It surprised me (and others) that Perez (and Yean Carlos Gil) were protected on the 40-man roster over seemingly better prospects like J.R. Graham and Cody Martin. But in many ways Perez out-pitched every other starter at Mississippi. Prior to this year he was considered a soft-tossing command and control pitcher, but he apparently added some velocity to his sinking fastball, pushing it into the low-90s. He combines that with a good changeup in a pitch-to-contact approach that keeps batters off balance, while limiting free passes. He should join the Gwinnett rotation this year, but it wouldn’t surprise me to see him emerge in spring training as a candidate to be the fifth starter in the same way that Gus Schlosser did last year. MLB ETA: 2015

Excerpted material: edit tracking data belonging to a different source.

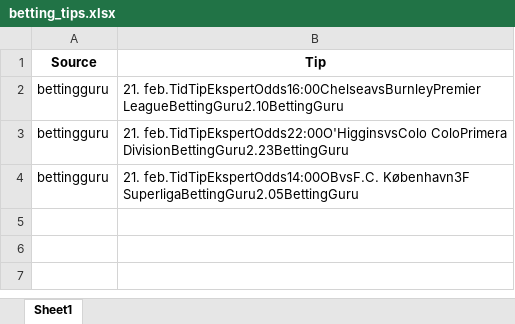
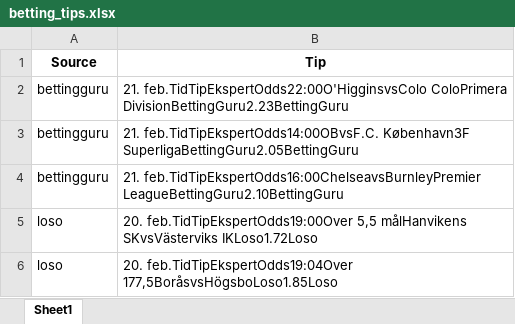
Before and after one commit to mahmad789/alerts, an Excel workbook: betting_tips.xlsx, sheet Sheet1, drawn as a sheet; values as stored, in another font and other column widths than the file's, no borders; the diff names each change by its address in the sheet, - before the commit and + after, or states it on an @@ line.

```diff
--- a/betting_tips.xlsx (sheet Sheet1)
+++ b/betting_tips.xlsx (sheet Sheet1)
@@ row 2 moved to row 4: bettingguru @@
+row 5: loso | 20. feb.TidTipEkspertOdds19:00Over 5,5 målHanvikens SKvsVästerviks IKLoso1.72Loso
+row 6: loso | 20. feb.TidTipEkspertOdds19:04Over 177,5BoråsvsHögsboLoso1.85Loso
```
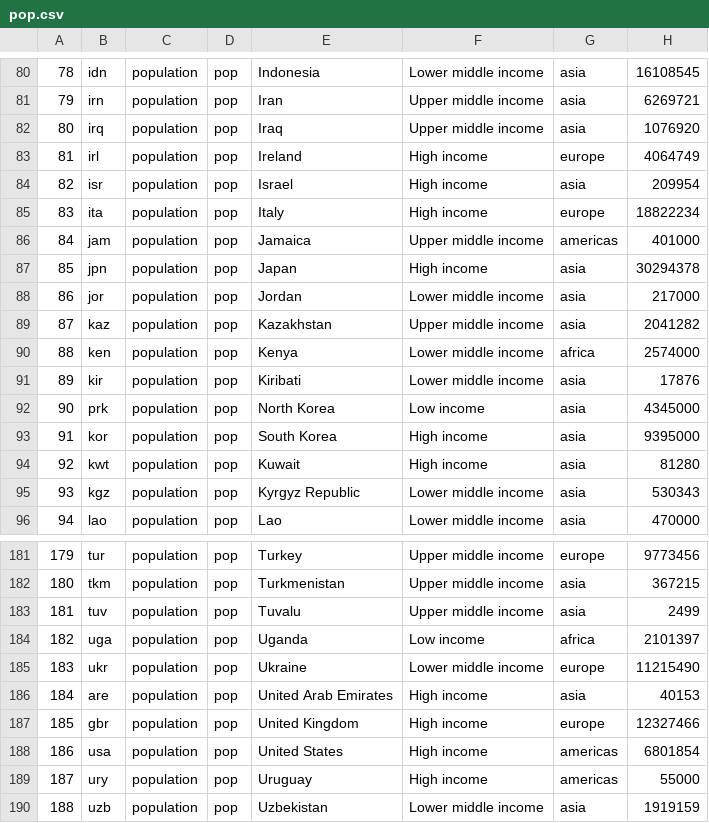
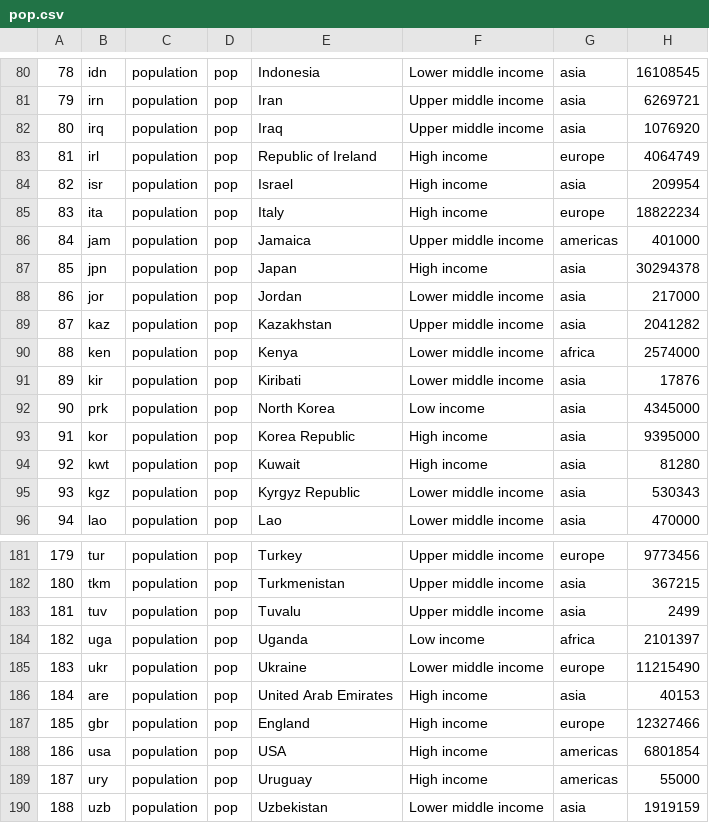
Before and after one commit to BradySmith1019/dataviscourse-pr-soccertrends, a CSV file: data/pop.csv, drawn as a sheet; only a part is shown, gaps mark what is left out; the diff names each change by its address in the sheet, - before the commit and + after, or states it on an @@ line.

```diff
--- a/data/pop.csv
+++ b/data/pop.csv
-E83: Ireland
+E83: Republic of Ireland
-E93: South Korea
+E93: Korea Republic
-E187: United Kingdom
+E187: England
-E188: United States
+E188: USA
```
Also changed, not shown: 2 other files.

34. Yean Carlos Gil, LHP (Low-A) — Previously unranked
The most surprising addition to the 40-man was Gil, who hasn’t pitched above low-A. When he burst on the scene in 2011 some folks took notice and expected big things, but he had Tommy John surgery in 2012. That has put him behind in his development, so at 23 he was a little old for low-A. He’s a pitch-to-contact sinkerballer like Perez, who is stingy on the free passes. He was the best starter in the Braves system last year (with more than 75 innings pitched) at preventing home runs — allowing just three longballs in 126 innings. He should at least begin this year at high-A, but I wouldn’t be surprised if he’s pushed to double-A. MLB ETA: 2016
35. Johan Camargo, SS (A+, A-) — Previously unranked
Clearly I’m not terribly high on Camargo, who was ranked No. 8 this year by Baseball America. Scouts like his raw tools at shortstop and bat control at the plate. I’ve seen Camargo a lot at multiple levels, and while he sprays the ball to all fields well, he’s a no-power, no-speed middle infielder, and that’s hard to really get excited about. The Braves have a guy on the 40-man roster named Elmer Reyes who at 24-years-old is very similar to Camargo, and while Reyes is at triple-A, you won’t see him considered on this prospect list. The difference with Camargo, who will be 21 next season, is that he’s still young enough to believe he can develop into something more. MLB ETA: 2017
Other Grade-C prospects considered for the top-30: LHP Luis Merejo, OF Josh Elander, OF Todd Cunningham, LHP Dan Winkler, INF Daniel Castro, OF Sean Godfrey, OF Connor Oliver, RHP Aaron Kurcz, RHP Max Povse, RHP Ryne Harper, RHP Brandon Cunniff, RHP James Hoyt, RHP John Cornely, RHP Alex Wilson, RHP Tyler Brosius.
Photos by C.B. Wilkins and Martin Gandy. Please do not reprint without permission.
[Note: This post was originally posted on 1/11/15, but updated later on to reflect additional prospects added in subsequent trades.]